In March 2000 an enormous ice segment, which had been called the “Ice Bank of Ross”, was dismounted from an Antarctic region. The area of Ross, from which this iceberg was detached, is the end of a huge glacier from Antarctica. The detachment resulted in the formation of an iceberg of an unprecedented size, the largest we know it has ever been.
The huge iceberg named B-15 was 253 km long, 35 km wide and when it was created it was larger in area than Sicily. The B-15 began to move slowly towards northern areas, and that’s why it had triggered an alarm since it could be a threat to navigation.
The iceberg began to move towards the equator and naturally, as it entered into ever hotter waters, it began to have … losses As NASA announced, the satellite observations it holds show that the iceberg, which has now traveled around 11,000 km, has almost melted and it is a matter of a few moments to disappear completely from the sea.
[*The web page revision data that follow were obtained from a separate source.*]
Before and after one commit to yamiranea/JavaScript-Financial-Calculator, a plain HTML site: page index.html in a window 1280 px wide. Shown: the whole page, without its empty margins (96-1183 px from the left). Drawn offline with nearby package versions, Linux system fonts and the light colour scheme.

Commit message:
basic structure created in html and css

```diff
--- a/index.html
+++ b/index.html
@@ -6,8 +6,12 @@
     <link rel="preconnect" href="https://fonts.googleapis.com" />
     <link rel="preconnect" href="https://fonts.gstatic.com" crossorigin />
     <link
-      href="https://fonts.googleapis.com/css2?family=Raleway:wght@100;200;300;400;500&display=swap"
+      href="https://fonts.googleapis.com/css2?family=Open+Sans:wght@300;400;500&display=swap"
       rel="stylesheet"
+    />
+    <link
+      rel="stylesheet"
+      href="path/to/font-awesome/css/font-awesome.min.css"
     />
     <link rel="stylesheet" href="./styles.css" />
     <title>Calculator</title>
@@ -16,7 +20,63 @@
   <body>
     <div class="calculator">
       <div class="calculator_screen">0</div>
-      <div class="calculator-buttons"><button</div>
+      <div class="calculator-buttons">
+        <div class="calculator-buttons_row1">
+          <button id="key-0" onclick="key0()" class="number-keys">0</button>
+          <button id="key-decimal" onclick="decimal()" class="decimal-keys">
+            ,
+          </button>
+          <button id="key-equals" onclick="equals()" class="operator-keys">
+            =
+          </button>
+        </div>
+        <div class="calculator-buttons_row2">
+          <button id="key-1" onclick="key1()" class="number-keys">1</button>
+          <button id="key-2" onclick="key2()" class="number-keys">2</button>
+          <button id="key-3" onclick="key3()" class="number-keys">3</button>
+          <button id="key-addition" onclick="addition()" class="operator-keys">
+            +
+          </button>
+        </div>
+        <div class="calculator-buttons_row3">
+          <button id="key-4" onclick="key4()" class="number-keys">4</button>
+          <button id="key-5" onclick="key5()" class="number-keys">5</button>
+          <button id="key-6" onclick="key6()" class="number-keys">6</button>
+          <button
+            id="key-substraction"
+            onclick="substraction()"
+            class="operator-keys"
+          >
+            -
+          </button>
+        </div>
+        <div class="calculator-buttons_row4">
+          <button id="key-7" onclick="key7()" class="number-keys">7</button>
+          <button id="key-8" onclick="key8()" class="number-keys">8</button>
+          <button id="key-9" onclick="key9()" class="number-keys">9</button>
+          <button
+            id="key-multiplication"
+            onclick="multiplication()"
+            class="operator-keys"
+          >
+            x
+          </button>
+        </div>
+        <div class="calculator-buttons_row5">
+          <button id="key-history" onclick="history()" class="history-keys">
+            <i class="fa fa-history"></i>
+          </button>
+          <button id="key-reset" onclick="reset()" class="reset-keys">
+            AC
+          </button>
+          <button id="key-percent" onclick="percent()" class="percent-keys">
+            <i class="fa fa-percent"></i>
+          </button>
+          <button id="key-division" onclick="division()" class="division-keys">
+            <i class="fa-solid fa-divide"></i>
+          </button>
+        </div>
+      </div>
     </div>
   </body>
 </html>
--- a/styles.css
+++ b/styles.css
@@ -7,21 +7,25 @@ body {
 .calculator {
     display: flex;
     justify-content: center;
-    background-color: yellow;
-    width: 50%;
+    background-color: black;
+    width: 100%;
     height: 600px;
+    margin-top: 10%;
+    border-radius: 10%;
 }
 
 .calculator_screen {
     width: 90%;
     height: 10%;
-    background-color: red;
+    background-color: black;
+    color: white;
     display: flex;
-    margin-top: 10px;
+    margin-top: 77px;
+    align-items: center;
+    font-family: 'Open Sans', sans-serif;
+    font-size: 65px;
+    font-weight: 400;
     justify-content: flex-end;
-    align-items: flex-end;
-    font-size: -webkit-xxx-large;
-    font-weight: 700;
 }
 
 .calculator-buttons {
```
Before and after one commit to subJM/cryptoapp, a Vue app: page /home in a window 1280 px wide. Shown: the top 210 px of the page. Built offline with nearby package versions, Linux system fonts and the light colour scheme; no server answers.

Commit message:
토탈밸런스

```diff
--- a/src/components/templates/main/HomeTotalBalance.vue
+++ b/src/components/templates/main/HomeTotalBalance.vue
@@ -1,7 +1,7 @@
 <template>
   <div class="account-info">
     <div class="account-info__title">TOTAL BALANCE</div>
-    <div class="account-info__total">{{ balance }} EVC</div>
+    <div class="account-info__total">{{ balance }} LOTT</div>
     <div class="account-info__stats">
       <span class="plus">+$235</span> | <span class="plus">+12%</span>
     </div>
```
Scientists estimate that it will take at least a century to compensate for the loss of the enormous ice in the Ross area, if of course, the present climatic conditions on the planet are maintained.